|When inspecting a hardwood floor for gaps, discoloration, cupping or buckling, accurate moisture readings are needed, so it’s important that wood flooring inspectors (and installers) know how to test their meters to ensure they’re getting accurate readings. |
Since most hardwood flooring problems are related to moisture issues, accurate invasive (pin), moisture readings are needed to determine the cause of the complaint.
Invasive moisture testing is especially important for determining the cause of gaps between wood strips or planks and in cupping claims for determining the moisture difference from the top to the bottom of the boards. Since we can only put so many pinholes in a wood floor without upsetting the consumer, we often rely on non-invasive moisture meters. Non-invasive meters are the perfect choice for moisture testing, provided the meter is providing accurate moisture readings that are comparable to a properly functioning invasive (pin) meter.

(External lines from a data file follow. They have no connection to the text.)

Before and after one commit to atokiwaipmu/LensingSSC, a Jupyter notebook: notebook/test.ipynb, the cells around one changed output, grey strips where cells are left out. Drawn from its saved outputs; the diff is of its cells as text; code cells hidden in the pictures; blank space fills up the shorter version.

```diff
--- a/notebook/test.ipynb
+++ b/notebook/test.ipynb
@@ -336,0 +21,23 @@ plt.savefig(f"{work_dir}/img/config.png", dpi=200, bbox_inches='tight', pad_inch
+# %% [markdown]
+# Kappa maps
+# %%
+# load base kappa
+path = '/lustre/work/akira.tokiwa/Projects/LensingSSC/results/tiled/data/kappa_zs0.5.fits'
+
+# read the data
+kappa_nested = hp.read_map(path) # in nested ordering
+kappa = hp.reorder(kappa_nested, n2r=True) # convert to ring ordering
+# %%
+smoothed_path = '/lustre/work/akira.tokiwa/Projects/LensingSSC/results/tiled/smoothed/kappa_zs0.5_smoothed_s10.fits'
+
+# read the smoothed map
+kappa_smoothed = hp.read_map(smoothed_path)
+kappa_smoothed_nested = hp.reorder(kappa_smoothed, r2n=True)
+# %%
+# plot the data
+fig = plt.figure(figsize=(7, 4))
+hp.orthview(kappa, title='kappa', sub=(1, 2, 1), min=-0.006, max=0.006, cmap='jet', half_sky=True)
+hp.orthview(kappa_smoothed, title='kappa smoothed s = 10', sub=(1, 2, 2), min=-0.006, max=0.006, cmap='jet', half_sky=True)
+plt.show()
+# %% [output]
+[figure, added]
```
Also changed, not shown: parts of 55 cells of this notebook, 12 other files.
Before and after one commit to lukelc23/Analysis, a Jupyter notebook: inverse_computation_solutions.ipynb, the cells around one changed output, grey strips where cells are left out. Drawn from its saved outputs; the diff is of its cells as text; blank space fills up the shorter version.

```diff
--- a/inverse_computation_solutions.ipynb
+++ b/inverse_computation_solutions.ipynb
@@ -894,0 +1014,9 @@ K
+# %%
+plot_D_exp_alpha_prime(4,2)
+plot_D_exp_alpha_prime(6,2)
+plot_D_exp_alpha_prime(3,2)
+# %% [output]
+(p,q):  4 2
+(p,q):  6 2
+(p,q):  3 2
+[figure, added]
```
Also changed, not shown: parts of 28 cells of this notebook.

The most accurate non-invasive meters for wood flooring should have species and depths settings, which narrows the choice to dual-depth Ligno-Scanners SD or SDM. Due to their versatility, Ligno-Scanners are the most popular non-invasive meters used by Certified Wood Flooring Inspectors.
Non-invasive meters without depth settings are best suited for finding wet “hot spots” and for comparing moisture between affected and non-affected areas. These meters won’t provide moisture readings comparable to a pin meter because they’re reading the wood floor and subfloor moisture between 3/4″ to 1-1/4″ depths.
Calibration blocks are available for most moisture meters. If you don’t own a calibration block, the steps below will help you determine if your moisture meter is functioning properly during an inspection. Your meters can be tested by oven drying wood, or with a piece of solid wood maintained in an environment you know has been stable (your office or home) by following steps 3-7 below.
NOTE: Scan and pin meters can produce erroneous readings even if they are brand new or were recently calibrated by the manufacturer.
To confirm your invasive, and non-invasive meters are providing accurate measurements follow the steps below.
1- Calibration check for Pin or Scan Meter
|Ligno Scan Meter Calibration Block ($63.00)|| Tramex MRH 111 Calibration Check Box |
| 2- This Delmhorst TotalCheck moisture meter is calibrated: |
|Calibration Readings 12%||Calibration Readings 22%|
|3- Measure Temperature and Humidity at floor level |
(away from exterior doors and walls)
|4- Calculate EMC using the current Temperature and Humidity|
|5- If the environment has been consistent with the current Rh/Temp, according to EMC, the wood’s moisture content should be around 6.4%. |
(Keep in mind, the wood’s moisture content will vary slightly from board to board, and on different areas of a single board.)
| 6- Using a Delmhorst TotalCheck set on Doug Fir, MC of the plank below measured 6.0%-6.2% |
7- Moisture readings of 6.0%-6.2% indicate:
- The wood is at EMC (close to 6.4% from the EMC calculator above)
- EMC and wood moisture readings indicate the temperature and humidity has been consistent for a period of time
- EMC confirms the meter is reading accurately and the moisture meter was handled properly.
- More readings can be taken with confidence that the meter is accurate and the user (inspector) is performing the tests correctly.
Delmhorst meter set on Douglas Fir
Ligno meter set on Douglas Fir @1/4″ depth
The Ligno is reading incorrectly in comparison to the Delmhorst and EMC
|Ligno SDM Chart: 46 Doug Fir||Ligno SDM set on Douglas Fir  is 4% off (more about this below) |
Delmhorst set on Douglas Fir is reading accurately
|The Ligno read correctly when changed to the “0” (relative setting) @ 1/4″. |
This is what we’re looking for!
|9- The following shows accurate Tramex Pin moisture readings and comparable Ligno SDM readings- This is what we’re looking for! |
Close moisture readings that are consistent with EMC= Accurate and justifiable moisture tests.
|Tramex: 9.3% |
Ligno SDM: 9.4%